Through the lens of Thoreau’s conception of democracy Matthew Crippen investigates the international media’s framing of Mohamed Morsi’s overthrow in the summer of 2013. He questions why much of the Western media and Al Jazeera adopted the uniform narrative that the ouster was a coup and a travesty of democracy, despite its popular support.

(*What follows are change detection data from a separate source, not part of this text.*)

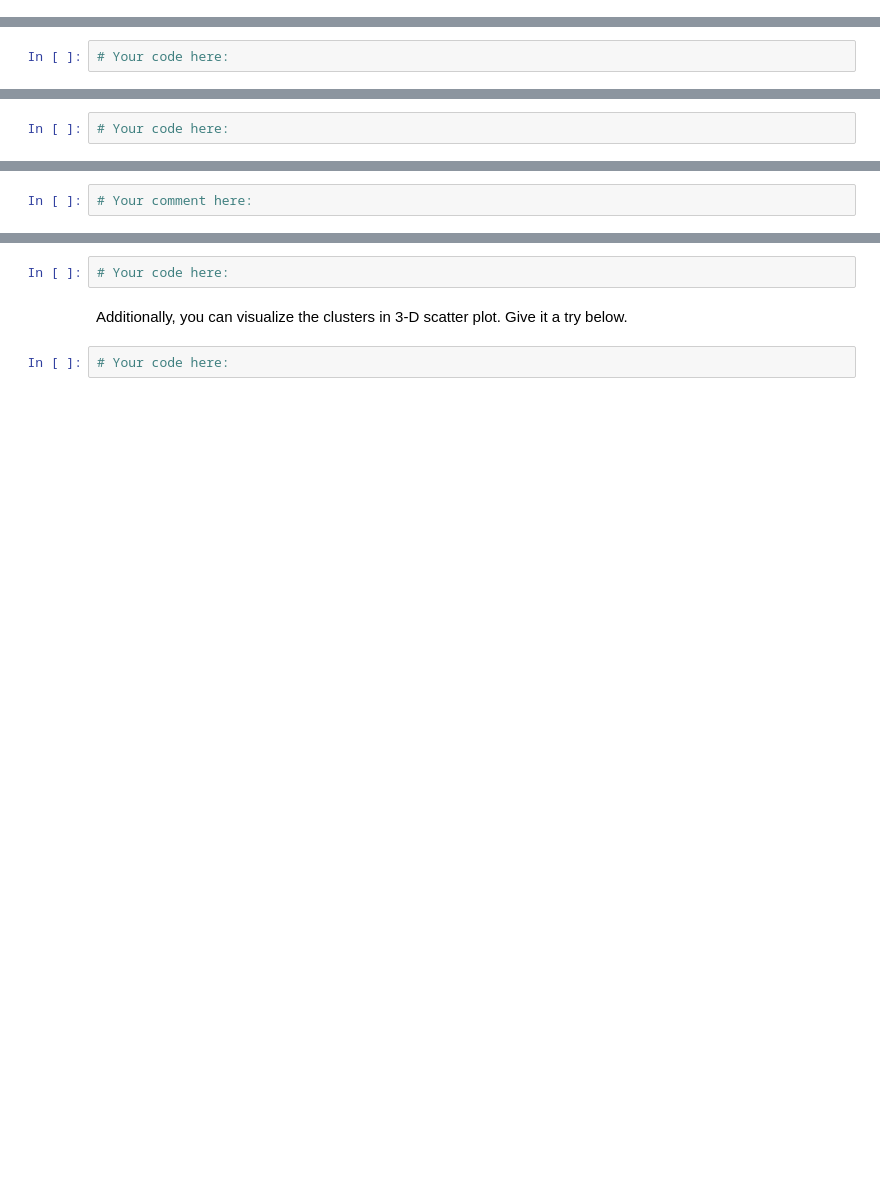
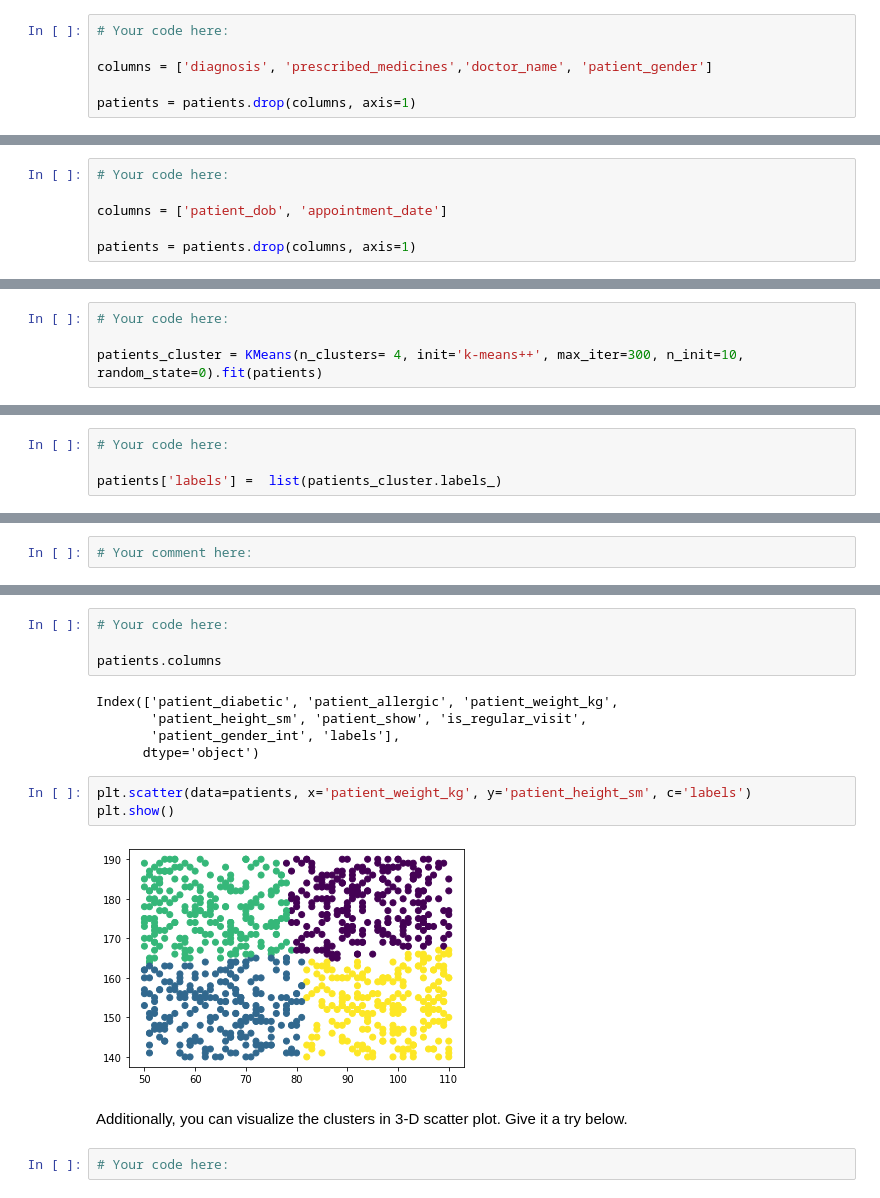
Before and after one commit to ta-datapt-bcn/lab-unsupervised-learning-and-sklearn, a Jupyter notebook: your-code/main.ipynb, the cells around one changed output, grey strips where cells are left out. Saved outputs shown, nothing was run; the diff lists cells and outputs as text; blank space fills up the shorter version.

```diff
--- a/your-code/main.ipynb
+++ b/your-code/main.ipynb
@@ -170,2 +382,8 @@ In the next cells, do the following:
+# %%
+# Your code here:
+
+columns = ['diagnosis', 'prescribed_medicines','doctor_name', 'patient_gender']
+
+patients = patients.drop(columns, axis=1)
 # %% [markdown]
 Let's look at the head again to ensure the re-encoding and dropping are successful:
@@ -175,6 +400,10 @@ Let's look at the head again to ensure the re-encoding and dropping are successf
 An interesting observation is that all patients are no older than 2 years. However, their weights and heights indicate that they are adults. This cannot be true. Therefore, we can either trust the weight and height columns or the DOB column. Since there are other columns that indicate that these are adults (they have emails, some have diabetes) we will drop the `patient_dob` column. We will also drop the `appointment_date` column since it has too many unique values to transform to a dummy variable. Drop the two columns in the cell below.
 # %%
 # Your code here:
+
+columns = ['patient_dob', 'appointment_date']
+
+patients = patients.drop(columns, axis=1)
 # %% [markdown]
 #### Our data is now ready for clustering. Let's use k-means again.
 
@@ -184,4 +411,10 @@ We start by initializing and fitting a model in the cell below. Call this model
+# %%
+# Your code here:
+
+patients_cluster = KMeans(n_clusters= 4, init='k-means++', max_iter=300, n_init=10, random_state=0).fit(patients)
 # %% [markdown]
 Attach the labels to the dataframe. Do this by accessing the `labels_` in the `patients_cluster` model and assign them to a new column in `patients` that you will call `labels`.
 # %%
 # Your code here:
+
+patients['labels'] =  list(patients_cluster.labels_)
@@ -205,6 +456,18 @@ If the scatter plot does not make any sense to you, it means the features you ch
 ![Cluster Visualization](../images/clusters.png)
 # %%
 # Your code here:
+
+patients.columns
+# %% [output]
+Index(['patient_diabetic', 'patient_allergic', 'patient_weight_kg',
+       'patient_height_sm', 'patient_show', 'is_regular_visit',
+       'patient_gender_int', 'labels'],
+      dtype='object')
+# %%
+plt.scatter(data=patients, x='patient_weight_kg', y='patient_height_sm', c='labels')
+plt.show()
+# %% [output]
+[figure, added]
 # %% [markdown]
 Additionally, you can visualize the clusters in 3-D scatter plot. Give it a try below.
 # %%
```
Also changed, not shown: parts of 46 cells of this notebook.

Without adjudicating whether or not the overthrow was anti-democratic, Crippen posits that the reasoning undergirding the dominant opinion among media pundits that it was remains questionable.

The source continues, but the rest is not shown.